George Clooney’s movie depicts the story of the Monuments Men as it happened towards the end of the Second World War, a film in which Americans were the rescuers of the priceless objects and paintings.
Apparently, the real story can now be found in Konrad Kramar’s book ‘Mission Michelangelo’, where the salt miners offered to save the artworks from who was at the time the most feared man in Nazi Germany, Ernst Kaltenbrunner.
Kaltenbrunner died at Nuremberb where he was charged and hanged for his war crimes. He was almost as influential as Heinrich Himmler in regards to terror, repression and murder all across the occupied territories, the Mail Online reports.
Kaltenbrunner went back home to Austria, where he was actually from, just 11 day before Hitler’s suicide on April 30, 1945.
Before he died, Hitler order for all the power plants, railways, roads, mines and bridges to be destroyed. He knew that this way, the Allied forces would never have what he had. Among the targets was the Altaussee mine, with its 40,000 square metres of galleries and where some of the most important works in history were hidden, waiting to vanish under the Nazi attack.

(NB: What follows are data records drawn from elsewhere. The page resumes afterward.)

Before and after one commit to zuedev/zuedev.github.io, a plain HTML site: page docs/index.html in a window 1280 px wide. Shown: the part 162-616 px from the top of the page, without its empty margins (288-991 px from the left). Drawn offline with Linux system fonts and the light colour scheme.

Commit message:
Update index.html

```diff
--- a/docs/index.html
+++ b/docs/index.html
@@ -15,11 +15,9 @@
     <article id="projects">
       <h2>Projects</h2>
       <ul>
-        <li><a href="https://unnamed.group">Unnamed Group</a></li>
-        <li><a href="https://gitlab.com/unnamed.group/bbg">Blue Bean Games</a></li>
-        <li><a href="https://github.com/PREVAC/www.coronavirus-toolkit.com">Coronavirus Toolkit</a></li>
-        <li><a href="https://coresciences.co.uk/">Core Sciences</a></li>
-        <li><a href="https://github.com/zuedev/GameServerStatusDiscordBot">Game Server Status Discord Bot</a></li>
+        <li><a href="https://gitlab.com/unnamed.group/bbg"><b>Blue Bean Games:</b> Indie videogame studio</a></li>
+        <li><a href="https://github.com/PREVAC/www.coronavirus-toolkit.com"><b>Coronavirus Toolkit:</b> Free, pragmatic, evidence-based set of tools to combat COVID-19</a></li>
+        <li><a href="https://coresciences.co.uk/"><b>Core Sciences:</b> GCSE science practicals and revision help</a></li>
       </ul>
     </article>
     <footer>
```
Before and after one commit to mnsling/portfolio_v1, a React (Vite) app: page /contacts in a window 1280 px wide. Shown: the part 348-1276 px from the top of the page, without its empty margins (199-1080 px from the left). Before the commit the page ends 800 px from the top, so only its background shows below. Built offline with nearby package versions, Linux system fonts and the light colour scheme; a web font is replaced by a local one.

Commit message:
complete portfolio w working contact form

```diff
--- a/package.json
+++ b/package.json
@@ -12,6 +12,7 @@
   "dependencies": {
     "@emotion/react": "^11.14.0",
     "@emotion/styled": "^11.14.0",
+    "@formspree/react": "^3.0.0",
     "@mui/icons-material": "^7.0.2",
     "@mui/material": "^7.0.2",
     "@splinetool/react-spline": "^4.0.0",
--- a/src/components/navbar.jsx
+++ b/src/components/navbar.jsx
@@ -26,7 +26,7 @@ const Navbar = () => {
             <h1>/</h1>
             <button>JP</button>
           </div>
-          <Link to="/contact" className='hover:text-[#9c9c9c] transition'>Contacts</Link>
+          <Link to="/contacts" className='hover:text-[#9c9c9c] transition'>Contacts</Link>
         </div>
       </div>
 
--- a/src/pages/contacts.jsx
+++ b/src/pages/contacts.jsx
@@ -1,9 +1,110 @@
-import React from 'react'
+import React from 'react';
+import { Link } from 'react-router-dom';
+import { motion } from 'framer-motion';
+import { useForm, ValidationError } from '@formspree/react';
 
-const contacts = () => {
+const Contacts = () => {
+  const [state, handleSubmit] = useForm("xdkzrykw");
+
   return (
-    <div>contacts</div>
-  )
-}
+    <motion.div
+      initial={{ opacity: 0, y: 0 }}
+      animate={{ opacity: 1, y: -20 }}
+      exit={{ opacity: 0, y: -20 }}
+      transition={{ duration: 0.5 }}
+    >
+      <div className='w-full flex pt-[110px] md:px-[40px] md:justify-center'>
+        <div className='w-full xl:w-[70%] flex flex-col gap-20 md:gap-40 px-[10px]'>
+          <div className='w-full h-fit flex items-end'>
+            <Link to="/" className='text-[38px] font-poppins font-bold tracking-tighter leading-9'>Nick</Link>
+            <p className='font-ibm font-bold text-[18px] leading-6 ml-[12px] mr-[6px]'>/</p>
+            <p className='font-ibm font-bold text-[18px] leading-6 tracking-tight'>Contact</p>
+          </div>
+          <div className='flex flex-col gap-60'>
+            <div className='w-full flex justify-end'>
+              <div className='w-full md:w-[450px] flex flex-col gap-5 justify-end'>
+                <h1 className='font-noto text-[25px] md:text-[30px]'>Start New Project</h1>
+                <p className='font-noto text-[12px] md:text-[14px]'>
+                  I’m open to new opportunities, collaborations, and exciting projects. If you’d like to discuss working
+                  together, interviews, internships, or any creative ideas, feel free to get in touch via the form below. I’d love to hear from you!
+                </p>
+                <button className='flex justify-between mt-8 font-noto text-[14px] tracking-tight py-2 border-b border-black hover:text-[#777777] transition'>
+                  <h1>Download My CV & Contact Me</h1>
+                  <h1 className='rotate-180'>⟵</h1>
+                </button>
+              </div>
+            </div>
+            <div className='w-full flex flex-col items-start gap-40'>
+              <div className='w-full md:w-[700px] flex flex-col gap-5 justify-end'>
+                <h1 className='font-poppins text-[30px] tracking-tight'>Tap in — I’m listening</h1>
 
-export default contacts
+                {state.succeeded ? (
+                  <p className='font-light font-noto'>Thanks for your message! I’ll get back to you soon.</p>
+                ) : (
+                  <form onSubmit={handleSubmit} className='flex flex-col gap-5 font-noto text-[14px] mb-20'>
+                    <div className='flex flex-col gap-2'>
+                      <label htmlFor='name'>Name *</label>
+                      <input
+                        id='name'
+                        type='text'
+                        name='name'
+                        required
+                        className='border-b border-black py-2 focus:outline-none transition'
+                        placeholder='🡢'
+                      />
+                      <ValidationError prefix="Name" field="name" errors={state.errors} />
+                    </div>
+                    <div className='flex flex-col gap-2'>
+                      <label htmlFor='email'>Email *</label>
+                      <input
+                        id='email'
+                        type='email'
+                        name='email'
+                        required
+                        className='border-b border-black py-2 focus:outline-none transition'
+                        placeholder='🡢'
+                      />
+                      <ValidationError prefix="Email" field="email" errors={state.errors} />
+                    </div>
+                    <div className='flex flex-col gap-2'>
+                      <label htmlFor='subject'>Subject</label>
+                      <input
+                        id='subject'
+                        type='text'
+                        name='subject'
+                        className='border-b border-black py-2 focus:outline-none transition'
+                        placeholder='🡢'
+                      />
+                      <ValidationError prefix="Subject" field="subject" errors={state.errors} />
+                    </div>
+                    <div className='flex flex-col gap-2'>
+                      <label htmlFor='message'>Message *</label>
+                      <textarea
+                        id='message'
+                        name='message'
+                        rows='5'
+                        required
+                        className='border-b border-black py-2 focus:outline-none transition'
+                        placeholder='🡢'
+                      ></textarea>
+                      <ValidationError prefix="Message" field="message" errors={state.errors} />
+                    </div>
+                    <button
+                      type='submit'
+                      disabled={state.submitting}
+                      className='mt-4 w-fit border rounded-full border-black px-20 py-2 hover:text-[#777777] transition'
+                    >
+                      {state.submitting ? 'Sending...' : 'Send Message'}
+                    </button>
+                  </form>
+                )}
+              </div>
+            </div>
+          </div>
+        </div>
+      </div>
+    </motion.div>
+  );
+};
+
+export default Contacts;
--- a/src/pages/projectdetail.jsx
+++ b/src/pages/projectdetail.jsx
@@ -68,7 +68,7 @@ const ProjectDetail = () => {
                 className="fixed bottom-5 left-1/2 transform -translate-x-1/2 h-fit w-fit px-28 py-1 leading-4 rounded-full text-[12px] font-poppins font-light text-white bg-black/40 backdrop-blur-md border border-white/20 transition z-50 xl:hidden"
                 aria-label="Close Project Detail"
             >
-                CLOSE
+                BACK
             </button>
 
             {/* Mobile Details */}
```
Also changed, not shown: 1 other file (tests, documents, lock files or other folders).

Among the artworks stored at the Altaussee mine were the The Astronomer’ and ‘Painter in his Studio’, by Jan Vermeer and ‘The Bruges Madonna,’ Michelangelo’s statue, just a few of the 6,557 including Rembrandt and Rubens. The works were going to be destroyed using TNT bombs.
According to Kramar’s book, Alois Raudaschl, the miner’s supervisor and a member of the Nazi party, met up with Kaltenbrunner just a few days after Hitler killed himself, on May 3, 1945, because he thought Kaltenbrunner might just want to give up on that nonsense and stop the destruction of the galleries and everything that was in them.
‘It wasn’t resistance fighters, an Austrian agent of the British secret service who claimed the credit, nor the Monuments Men or the management of the mine who saved the paintings, but the miners themselves,’ insisted Kramar.
Kaltenbrunner understood that the operation wasn’t going to prove anything to anyone and it wasn’t worth the priceless artworks inside the mine, so he encouraged the miners to take in the mission of saving them.
The next day, Raudaschl and his team of miners, returned to the galleries and removed all the bombs, which were later hidden in the woods around Altaussee. The miners were able to put guards outside the entrance of the mine so that nobody could go inside.
13 days later, the artworks were found by the Monuments Men at Altaussee. They ensured the all the objects and paintings were safely moved to Munich.